Unique webinar showcasing emerging economists celebrates 100th event
6 December 2021
In February 2020, during the pandemic’s turbulent early days, Monash economist Ashani Amarasinghe was facing a crucial career junction.
“I had just submitted my PhD and was trying to get ready for the job market, but all the conferences were shutting down and I couldn’t travel,” Dr Amarasinghe, now a Research Fellow with Monash empirical research laboratory SoDa Labs, said.
“And It’s so important in the early stage of your career to network and share your ideas. All the (senior scholars) had places they could present; but for juniors there was nothing at the time.”

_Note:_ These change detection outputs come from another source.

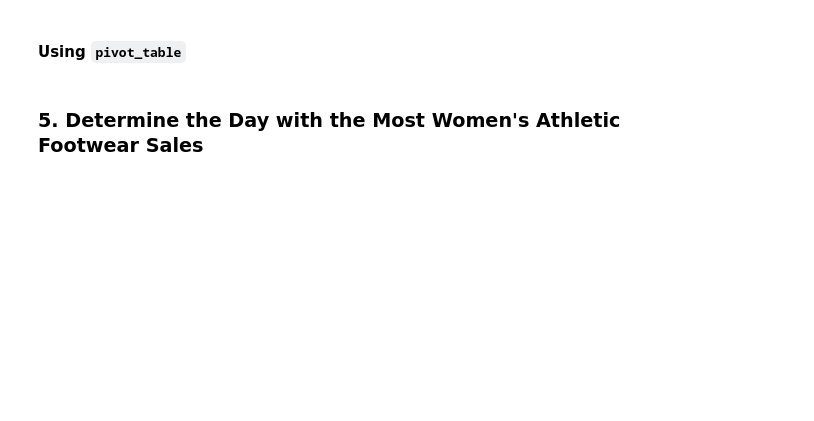
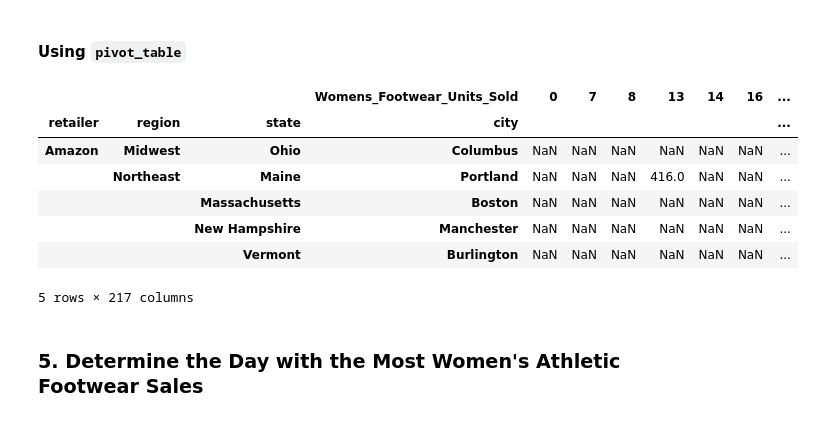
Before and after one commit to zhongzheshen/athletic_sales_analysis, a Jupyter notebook: athletic_sales_analysis_starter_code.ipynb, the cells around one changed output. Saved outputs shown, nothing was run; the diff lists cells and outputs as text; code cells hidden in the pictures; blank space fills up the shorter version.

```diff
--- a/athletic_sales_analysis_starter_code.ipynb
+++ b/athletic_sales_analysis_starter_code.ipynb
@@ -123,7 +130,7 @@ Index(['index', 'retailer', 'retailer_id', 'invoice_date', 'region', 'state',
 # %%
 # Convert the "invoice_date" to a datetime datatype
 ###converted_combined_athletic_sales_2020_2021_df.["invoice_date"] = combined_athletic_sales_2020_2021_df.loc[:,"invoice_date"].astype(datetime)
-converted_combined_athletic_sales_2020_2021_df = pd.to_datetime(combined_athletic_sales_2020_2021_df['invoice_date'])
+combined_athletic_sales_2020_2021_df['invoice_date'] = pd.to_datetime(combined_athletic_sales_2020_2021_df['invoice_date'])
 ###pd.to_datetime(df['date'])
 # %%
 # Confirm that the "invoice_date" data type has been changed.
@@ -221,8 +305,9 @@ total_sales.head()
 ### 5. Determine which Retailer Sold the Most Women's Athletic Footwear
 # %%
 # Filter the sales data to get the women's athletic footwear sales data.
-women_athletic_footwear = grouped_sales.loc['product']=='women's athletic footwear'
 # match name="women's athletic footwear"
+women_athletic_footwear_sold_df = combined_athletic_sales_2020_2021_df.loc[combined_athletic_sales_2020_2021_df['product']=="Women's Athletic Footwear", :]
+###women_athletic_footwear_df
 # %% [markdown]
 #### Using `groupby`
 # %%
@@ -241,9 +330,22 @@ SyntaxError: invalid syntax. Maybe you meant '==' or ':=' instead of '='? (11993
 # %%
 # Show the total number of women's athletic footwear sold for each retailer, region, state, and city.
 # did. Rename the "units_sold" column to "Womens_Footwear_Units_Sold"
 # Show the top 5 results.
-womens_footwear_units_sold = pd.pivot_table(womens_footwear_units_sold, index = 'retailer', values = 'Womens_Footwear_Units_Sold', aggfunc = ('sum'))
-womens_footwear_units_sold.head(1)
+renamed5a_women_athletic_footwear_sold_df = women_athletic_footwear_sold_df.rename(columns={'units_sold':'Womens_Footwear_Units_Sold'})
+
+pivot5a_total_sales_df = renamed5a_women_athletic_footwear_sold_df.pivot_table(index=['retailer', 'region', 'state', 'city'], \
+                                                                                    columns='Womens_Footwear_Units_Sold', \
+                                                                                    values='total_sales', aggfunc=('sum'))
+pivot5a_total_sales_df.head()
+# %% [output]
+|  |  |  | Womens_Footwear_Units_Sold | 0 | 7 | 8 | 13 | 14 | 16 | ... |
+| retailer | region | state | city |  |  |  |  |  |  | ... |
+| Amazon | Midwest | Ohio | Columbus | NaN | NaN | NaN | NaN | NaN | NaN | ... |
+|  | Northeast | Maine | Portland | NaN | NaN | NaN | 416.0 | NaN | NaN | ... |
+|  |  | Massachusetts | Boston | NaN | NaN | NaN | NaN | NaN | NaN | ... |
+|  |  | New Hampshire | Manchester | NaN | NaN | NaN | NaN | NaN | NaN | ... |
+|  |  | Vermont | Burlington | NaN | NaN | NaN | NaN | NaN | NaN | ... |
+5 rows × 217 columns
 # %% [markdown]
 ### 5. Determine the Day with the Most Women's Athletic Footwear Sales
 # %%
```
Also changed, not shown: parts of 17 cells of this notebook.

Dr Amarasinghe decided she wanted to create a global networking outlet uniquely for isolated PhD students. She reached out to Monash SoDa Labs Director Professor Paul Raschky. “He said: ‘Why don’t we start a webinar series?’”
The result has been the Applied Young Economists Webinar (AYEW) series, produced by Monash SoDa Labs and the Warwick University Economics Department in the UK, which has now become a highly respected international webinar and recently hosted its 100th event.
Initially, Dr Amarisinghe sought feedback with economics departments from Australia’s G8 universities, and “I got an overwhelming response - everyone said ‘Let’s do this’.”
She then joined forces with PhD candidate Ivan Yotzov of the Warwick University Economics Department, a strategic partner of Monash Business School, so the webinar could showcase more young scholars and reach a greater audience across multiple time zones.
Praised by Prof Raschky as “among the first movers in a global market of global webinar series”, the pair have now held the weekly event through multiple lockdowns and other pandemic upheavals on their respective sides of the world.
Logistics of an international webinar
The AYEW was officially launched on 22 April 2020, and set up to comprise events in both European/US East Coast and Australasia/US West Coast time zones.
Nineteen months on, there are now 1500 people on the AYEW mailing list, and up to 70 attendees at weekly webinars.
Mr Yotzov said webinars start with a PhD candidate presenting their paper, followed by a discussion period “where we try our best to stimulate discussions and leave enough time in every webinar for the speaker to receive feedback on their work”.
“Our audience is mainly early career researchers and PhD students, but senior academics also regularly join, and they have the experience to give commentary that can really then change the direction of research,” Dr Amarisinghe added.
“As a presenter you are getting really good commentary on your work, and being exposed to new ideas from all over the world, which (potentially) enhances your paper in the long run,” she said.
Two series run every year, from February to June and August to November.
Twice-yearly calls for papers are issued, with a rigorous selection process. The last round received 50 submissions for just 18 presenting slots.
“(Presenters) get a chance to reach a worldwide audience in one virtual space, and we get attendees from universities all over the world,” Dr Amarasinghe said.
A wide range of institutions including Australia’s G8, Columbia, Northwestern, Chicago and Pittsburgh universities, the Paris, London and Barcelona schools of economics and King’s College are habitually represented in both presenters and attendees, she said.
A springboard to job placements
Dr Amarasinghe said she estimated most of their 2020 presenters had found jobs.
“It is fantastic to see people who have presented in the series go on to find great jobs and publish their papers in top journals. I sincerely hope this trend continues,” Mr Yotzov added.
They have also organised several extra initiatives for job market candidates, such as a Job Market Roundtable in December 2020, chaired by three senior academics who issued advice and guidance.
Patrick Healy, a first-year PhD student now on the AYEW team as a much-needed administration assistant, said the AYEW was an inspiration to students of all levels.
“The talented young economists who present in the webinar provide perfect role models for the level of research that myself and other PhD students should aim for,” he said.
A recent presenter, Silvia Griselda (University of Melbourne) described her AYEW presentation as a great experience.
“I received invaluable suggestions that improved my research and paper considerably,” she said.
Economics Professor Sascha Becker said the AYEW had done much to compensate early-career researchers for the setbacks they suffered during the pandemic.
“AYEW is a fantastic invention, a truly global webinar. Ashani and Ivan have done an amazing service to the community of young scholars,” Prof Becker said.
“100 speakers means 100 presentations with a worldwide audience, showcasing Monash and Warwick as global partners.”
“Literally thousands of scholars, young and more mature, have come to know Monash as an innovative university and a great community of scholars.”